There are some people in my life that I know jump in the best way they know how. They make meals and drop them off or they help do things outside for us. One time a friend decided to make a meal for us every day for a month! That was way beyond what I would have asked for. But that’s the thing. People want to help - but in the way they shine at helping. So if you ask a friend that likes to bake you cookies to help rake leaves that might not work out too well. Sometimes I’ll ask for help ahead of time. Maybe I need a trash can pulled in or something like that. I’ll also ask for help on standby.
Here’s why that’s important. There are things you know you could possibly need or that would make your life easier. But you aren’t sure that you’ll need it. I will ask people if they would be willing to help me with that in case I need it. That way I don’t have to think of who to ask if we were to need it and they already know what I need when I ask them. So it takes the thinking and the work out of it all.
I set myself up for caregiving success.
I make sure I am prepared to support my husband and have the things I need for the hospital and at home post op to make him comfortable. I prepare myself to be able to be “off” once we leave for surgery. Getting anything important done ahead of time. I find things that I can do when I’m in that higher caregiving mode that I look forward doing. Like things that I’d like to watch or read. So I can have something to get a little excited about at a time that I know I will be under more stress. I let go of things that would aggravate that stress. Do just what is most important to do for each day and not be worried about the rest until it’s time to enter the world again and start to function again. In the meantime I just cocoon.

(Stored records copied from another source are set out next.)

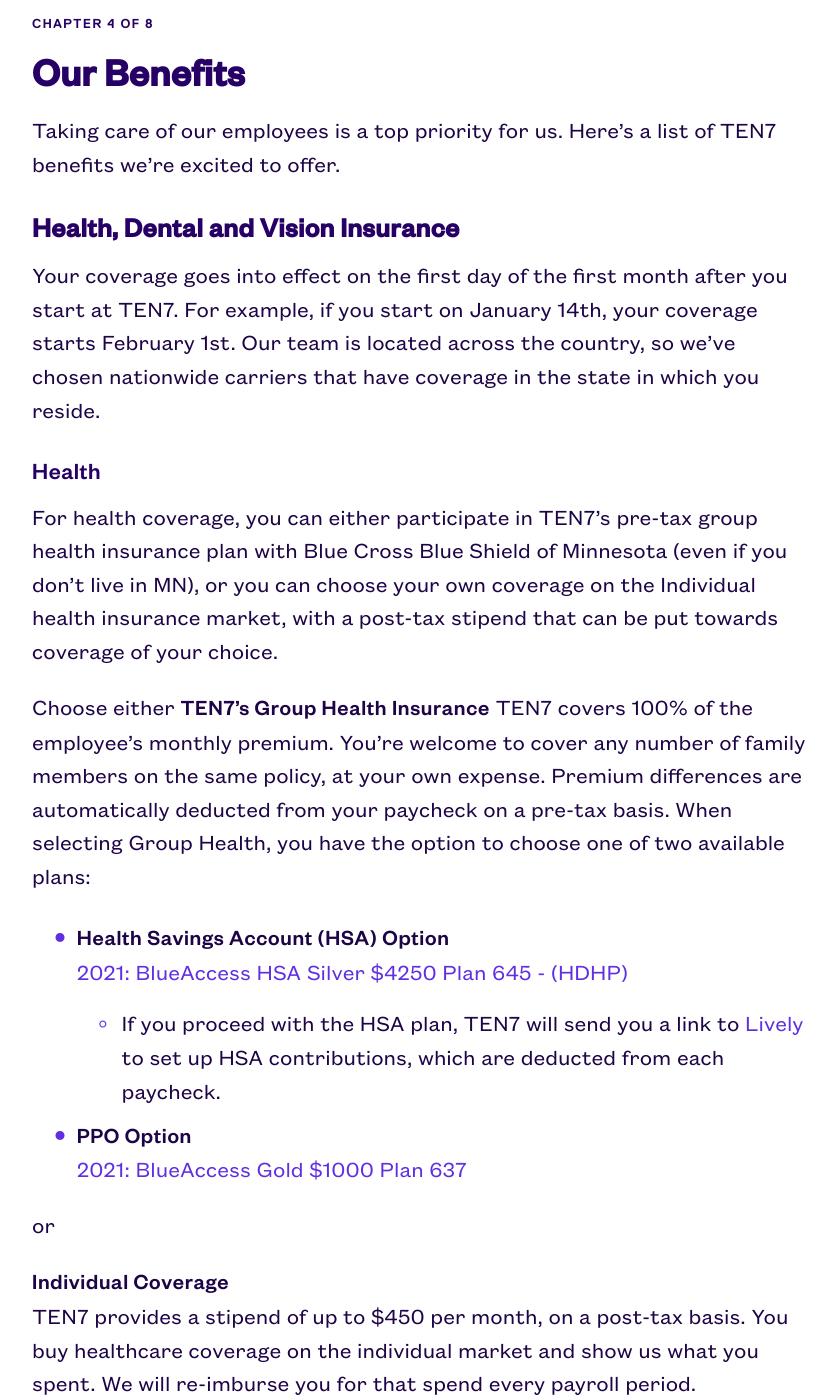
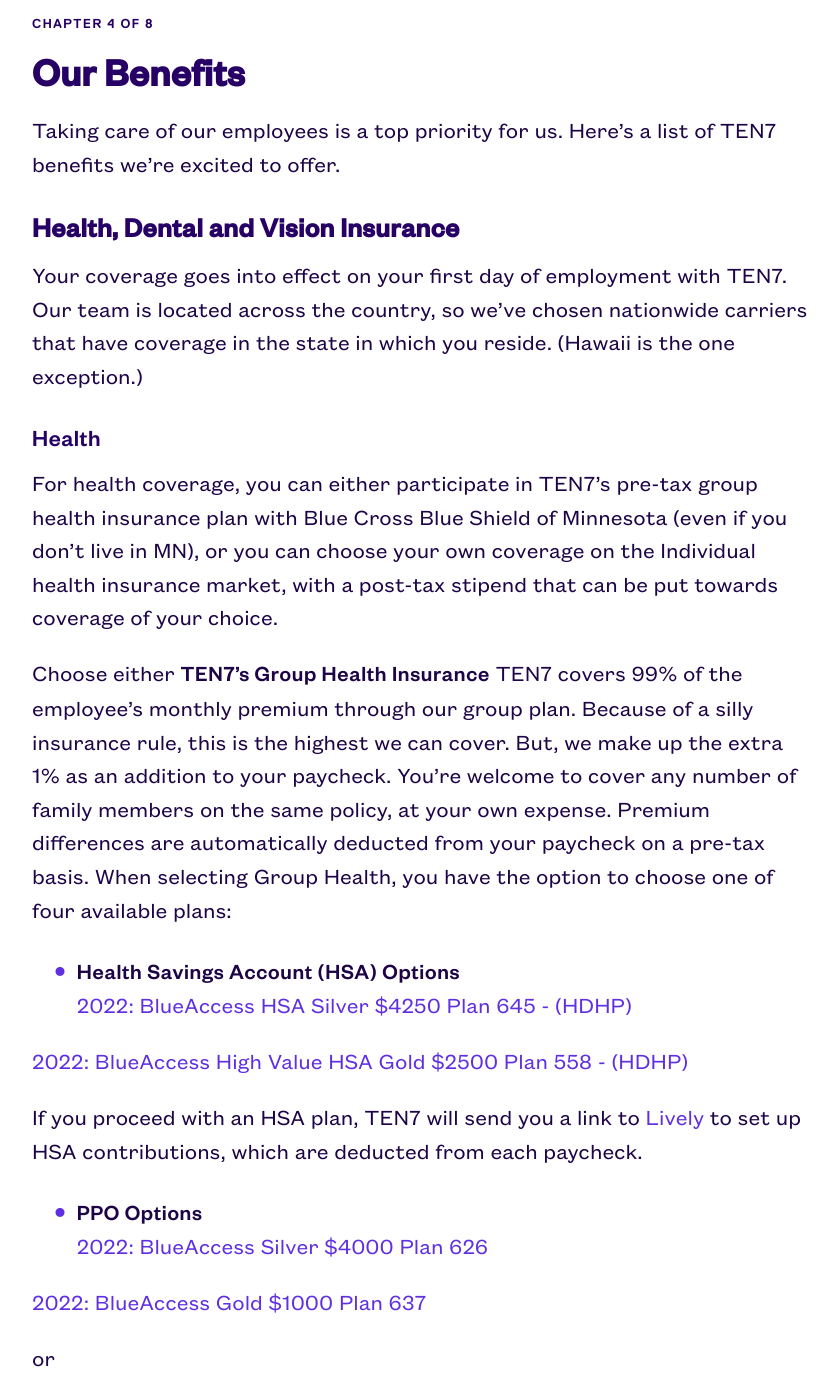
Before and after one commit to ten7/handbook.ten7.com, a Jekyll site: the page built from _pages/04_ourbenefits.md, in a window 1280 px wide and 1400 px high, scrolled down 198 px. Shown: the whole window, without its empty margins (220-1057 px from the left). Built offline with Jekyll 4.4.1, drawn with Linux system fonts in a browser that asks for light colours; some web fonts are replaced; some of the changed text lies outside the part shown.

Commit message:
Copy edits, additional health plans

```diff
--- a/_pages/04_ourbenefits.md
+++ b/_pages/04_ourbenefits.md
@@ -13,7 +13,7 @@
 
 ## Health, Dental and Vision Insurance
 
-Your coverage goes into effect on the first day of the first month after you start at TEN7. For example, if you start on January 14th, your coverage starts February 1st. Our team is located across the country, so we’ve chosen nationwide carriers that have coverage in the state in which you reside.
+Your coverage goes into effect on your first day of employment with TEN7. Our team is located across the country, so we’ve chosen nationwide carriers that have coverage in the state in which you reside. (Hawaii is the one exception.)
 
 ### Health
 
@@ -21,14 +21,21 @@
 
 Choose either
 **TEN7’s Group Health Insurance**
-TEN7 covers 100% of the employee's monthly premium. You're welcome to cover any number of family members on the same policy, at your own expense. Premium differences are automatically deducted from your paycheck on a pre-tax basis. When selecting Group Health, you have the option to choose one of two available plans:
+TEN7 covers 99% of the employee's monthly premium through our group plan. Because of a silly insurance rule, this is the highest we can cover. But, we make up the extra 1% as an addition to your paycheck. You're welcome to cover any number of family members on the same policy, at your own expense. Premium differences are automatically deducted from your paycheck on a pre-tax basis. When selecting Group Health, you have the option to choose one of four available plans:
 
-* **Health Savings Account (HSA) Option**<br/>
-[2021: BlueAccess HSA Silver $4250 Plan 645 - (HDHP)
+* **Health Savings Account (HSA) Options**<br/>
+[2022: BlueAccess HSA Silver $4250 Plan 645 - (HDHP)
 ](https://s3.amazonaws.com/hawaiian-ice/production/public/carriers/ca/bcbs/plans/2021/bcbs_blueaccess_hsa_silver_4250_plan_645_hdhp.pdf)
-    * If you proceed with the HSA plan, TEN7 will send you a link to [Lively](https://livelyme.com/) to set up HSA contributions, which are deducted from each paycheck.
-* **PPO Option**<br/>
-[2021: BlueAccess Gold $1000 Plan 637](https://s3.amazonaws.com/hawaiian-ice/production/public/carriers/ca/bcbs/plans/2021/bcbs_blueaccess_gold_1000_plan_637.pdf)
+
+[2022: BlueAccess High Value HSA Gold $2500 Plan 558 - (HDHP)
+](https://s3.amazonaws.com/hawaiian-ice/production/public/carriers/ca/bcbs/plans/2021/bcbs_blueaccess_hsa_silver_4250_plan_645_hdhp.pdf)
+
+If you proceed with an HSA plan, TEN7 will send you a link to [Lively](https://livelyme.com/) to set up HSA contributions, which are deducted from each paycheck.
+
+* **PPO Options**<br/>
+[2022: BlueAccess Silver $4000 Plan 626](https://s3.amazonaws.com/hawaiian-ice/production/public/carriers/ca/bcbs/plans/2021/bcbs_blueaccess_gold_1000_plan_637.pdf)
+
+[2022: BlueAccess Gold $1000 Plan 637](https://s3.amazonaws.com/hawaiian-ice/production/public/carriers/ca/bcbs/plans/2021/bcbs_blueaccess_gold_1000_plan_637.pdf)
 
 or
 
@@ -156,8 +163,6 @@
 
 If you need to edit or delete your PTO request, adjust the Gusto request.
 
-Visit the following Google Drive document for the step-by-step process to [request PTO](https://drive.google.com/drive/u/1/folders/12uAPtkLc4Ek8JMxPoo63-M0rflV8j6r0).
-
 ### Logging PTO in Harvest
 
-Log your PTO time using the "TEN7 Time Off" project in Harvest, and select the appropriate task depending on why you took the time off.
+Log your PTO time using the "TEN7 Time Off" project in Harvest, and select the appropriate task depending on why you're taking the time off.
```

Now that I know these are the things that I need to do in order to still enjoy life at a time when it can be most upsetting these phases are easier than they were before.
I learned how to ride the waves with him instead of struggling to keep up.
Thank you for listening to and supporting the podcast. If you enjoyed today’s show, please share it with someone who might benefit from listening to it.
I would be extremely grateful if you would consider taking a minute to leave an honest review and rating for the show in iTunes. They’re helpful when it comes to reaching other caregivers and I read each and every one of them personally!
Top 5 Tools Every Spousal Caregiver Must Have
Grab this PDF of Caregiving Tools and gain instant access to solutions that will allow you to:
- Hand tasks off to other people.
- Automate the things you want to be in control of.
- Love your caregiving life a little bit more.